• [EXERCISE BRIEF] Return only the number of lines in the entries below that hold the word "reproducibility".

• [RAW DATA]

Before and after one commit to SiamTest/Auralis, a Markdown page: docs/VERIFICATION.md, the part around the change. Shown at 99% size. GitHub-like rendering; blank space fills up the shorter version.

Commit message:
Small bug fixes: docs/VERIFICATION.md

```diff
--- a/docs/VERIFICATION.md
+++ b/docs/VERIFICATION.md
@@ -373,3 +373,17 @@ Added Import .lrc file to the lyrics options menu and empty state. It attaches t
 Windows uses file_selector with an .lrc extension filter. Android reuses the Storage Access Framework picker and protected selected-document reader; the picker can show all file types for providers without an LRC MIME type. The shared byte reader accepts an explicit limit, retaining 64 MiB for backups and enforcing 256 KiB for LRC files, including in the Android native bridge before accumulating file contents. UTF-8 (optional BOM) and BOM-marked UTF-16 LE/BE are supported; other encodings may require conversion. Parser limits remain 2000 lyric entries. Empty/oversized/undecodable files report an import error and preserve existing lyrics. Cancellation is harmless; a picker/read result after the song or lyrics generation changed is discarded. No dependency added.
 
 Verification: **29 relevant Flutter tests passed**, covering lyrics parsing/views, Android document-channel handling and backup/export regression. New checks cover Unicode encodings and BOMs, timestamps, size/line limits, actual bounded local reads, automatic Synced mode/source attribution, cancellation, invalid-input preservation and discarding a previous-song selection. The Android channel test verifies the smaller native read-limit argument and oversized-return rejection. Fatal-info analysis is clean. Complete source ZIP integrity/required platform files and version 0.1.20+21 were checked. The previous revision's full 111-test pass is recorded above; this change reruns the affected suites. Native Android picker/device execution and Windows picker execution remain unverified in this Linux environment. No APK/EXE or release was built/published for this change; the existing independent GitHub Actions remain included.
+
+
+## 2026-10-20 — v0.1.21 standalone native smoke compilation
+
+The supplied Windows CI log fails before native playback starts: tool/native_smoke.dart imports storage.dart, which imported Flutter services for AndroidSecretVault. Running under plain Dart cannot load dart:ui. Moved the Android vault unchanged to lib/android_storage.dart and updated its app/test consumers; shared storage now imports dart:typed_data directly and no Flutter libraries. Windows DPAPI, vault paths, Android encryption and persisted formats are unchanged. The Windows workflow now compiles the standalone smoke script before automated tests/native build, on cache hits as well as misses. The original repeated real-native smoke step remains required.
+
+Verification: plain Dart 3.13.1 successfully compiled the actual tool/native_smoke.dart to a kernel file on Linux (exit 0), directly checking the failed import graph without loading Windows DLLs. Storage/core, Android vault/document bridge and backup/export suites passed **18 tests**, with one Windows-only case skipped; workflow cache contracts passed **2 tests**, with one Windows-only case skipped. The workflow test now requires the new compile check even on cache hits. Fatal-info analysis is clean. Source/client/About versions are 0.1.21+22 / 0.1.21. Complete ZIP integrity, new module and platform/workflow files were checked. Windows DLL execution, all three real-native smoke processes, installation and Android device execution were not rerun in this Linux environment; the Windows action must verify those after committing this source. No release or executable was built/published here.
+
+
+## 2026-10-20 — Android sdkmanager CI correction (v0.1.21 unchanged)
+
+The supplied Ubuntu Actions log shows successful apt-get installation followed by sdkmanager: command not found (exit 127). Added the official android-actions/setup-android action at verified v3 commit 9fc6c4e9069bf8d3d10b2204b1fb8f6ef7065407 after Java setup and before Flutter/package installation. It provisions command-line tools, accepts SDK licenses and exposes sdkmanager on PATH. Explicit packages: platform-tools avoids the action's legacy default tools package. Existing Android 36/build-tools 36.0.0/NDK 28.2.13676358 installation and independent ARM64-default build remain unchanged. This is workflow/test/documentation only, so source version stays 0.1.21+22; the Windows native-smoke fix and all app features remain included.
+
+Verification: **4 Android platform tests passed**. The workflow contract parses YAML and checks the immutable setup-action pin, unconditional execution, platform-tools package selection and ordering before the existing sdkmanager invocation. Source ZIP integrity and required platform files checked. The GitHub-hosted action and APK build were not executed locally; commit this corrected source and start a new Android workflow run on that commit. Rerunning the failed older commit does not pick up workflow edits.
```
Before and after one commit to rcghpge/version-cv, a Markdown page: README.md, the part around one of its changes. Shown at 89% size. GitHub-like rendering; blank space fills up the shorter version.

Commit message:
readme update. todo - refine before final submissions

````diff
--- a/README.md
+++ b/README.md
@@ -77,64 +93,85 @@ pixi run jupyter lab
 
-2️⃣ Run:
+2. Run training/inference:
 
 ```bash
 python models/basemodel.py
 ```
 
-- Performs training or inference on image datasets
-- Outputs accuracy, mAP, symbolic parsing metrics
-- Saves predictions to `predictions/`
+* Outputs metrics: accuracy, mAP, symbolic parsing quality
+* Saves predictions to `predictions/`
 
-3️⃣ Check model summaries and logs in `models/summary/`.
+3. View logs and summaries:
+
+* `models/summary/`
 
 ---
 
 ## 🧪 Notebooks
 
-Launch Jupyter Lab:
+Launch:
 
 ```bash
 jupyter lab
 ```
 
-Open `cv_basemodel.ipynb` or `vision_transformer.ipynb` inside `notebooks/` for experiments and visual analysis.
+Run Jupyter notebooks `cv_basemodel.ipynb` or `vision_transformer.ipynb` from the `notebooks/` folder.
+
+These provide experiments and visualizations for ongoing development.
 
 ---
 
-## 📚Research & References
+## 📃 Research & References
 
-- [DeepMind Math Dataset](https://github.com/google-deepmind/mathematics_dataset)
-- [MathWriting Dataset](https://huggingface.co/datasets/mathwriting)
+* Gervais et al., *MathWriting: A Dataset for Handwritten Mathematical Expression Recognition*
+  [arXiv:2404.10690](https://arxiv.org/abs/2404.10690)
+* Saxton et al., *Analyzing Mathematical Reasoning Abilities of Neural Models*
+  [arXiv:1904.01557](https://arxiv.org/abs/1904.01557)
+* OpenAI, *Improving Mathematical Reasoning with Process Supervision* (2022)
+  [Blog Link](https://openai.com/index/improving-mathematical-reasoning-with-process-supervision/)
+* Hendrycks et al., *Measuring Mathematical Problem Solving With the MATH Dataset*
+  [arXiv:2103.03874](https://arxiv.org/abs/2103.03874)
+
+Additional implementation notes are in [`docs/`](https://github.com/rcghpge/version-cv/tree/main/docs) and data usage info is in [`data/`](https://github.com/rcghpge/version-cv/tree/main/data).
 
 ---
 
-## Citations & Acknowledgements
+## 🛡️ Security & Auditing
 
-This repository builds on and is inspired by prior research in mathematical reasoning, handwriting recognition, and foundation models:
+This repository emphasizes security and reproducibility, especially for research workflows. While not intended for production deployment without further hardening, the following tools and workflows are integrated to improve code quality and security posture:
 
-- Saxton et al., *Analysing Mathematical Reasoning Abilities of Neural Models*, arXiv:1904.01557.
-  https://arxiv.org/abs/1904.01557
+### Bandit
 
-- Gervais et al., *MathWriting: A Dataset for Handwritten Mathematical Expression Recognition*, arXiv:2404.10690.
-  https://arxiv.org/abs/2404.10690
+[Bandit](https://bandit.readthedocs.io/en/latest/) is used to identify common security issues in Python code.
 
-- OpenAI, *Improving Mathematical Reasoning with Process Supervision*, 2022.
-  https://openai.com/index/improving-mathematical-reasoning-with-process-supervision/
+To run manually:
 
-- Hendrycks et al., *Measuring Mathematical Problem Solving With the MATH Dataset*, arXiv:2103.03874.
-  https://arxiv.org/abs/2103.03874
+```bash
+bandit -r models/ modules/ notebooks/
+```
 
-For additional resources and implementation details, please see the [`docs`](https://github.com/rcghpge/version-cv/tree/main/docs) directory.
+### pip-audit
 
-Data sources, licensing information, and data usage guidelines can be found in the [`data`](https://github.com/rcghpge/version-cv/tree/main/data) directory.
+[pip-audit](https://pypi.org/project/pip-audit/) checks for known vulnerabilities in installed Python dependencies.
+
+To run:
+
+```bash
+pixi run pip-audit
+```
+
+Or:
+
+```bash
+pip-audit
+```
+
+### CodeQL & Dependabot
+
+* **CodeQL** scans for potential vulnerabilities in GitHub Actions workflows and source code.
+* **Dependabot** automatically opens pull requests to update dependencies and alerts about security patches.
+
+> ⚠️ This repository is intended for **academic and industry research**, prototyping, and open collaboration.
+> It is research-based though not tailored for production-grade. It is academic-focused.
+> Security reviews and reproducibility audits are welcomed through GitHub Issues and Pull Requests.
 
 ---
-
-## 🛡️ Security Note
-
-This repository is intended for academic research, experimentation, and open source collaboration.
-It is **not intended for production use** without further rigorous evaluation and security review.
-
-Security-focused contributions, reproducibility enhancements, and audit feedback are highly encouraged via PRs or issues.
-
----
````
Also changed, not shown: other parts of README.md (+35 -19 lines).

• [RESPONSE] 3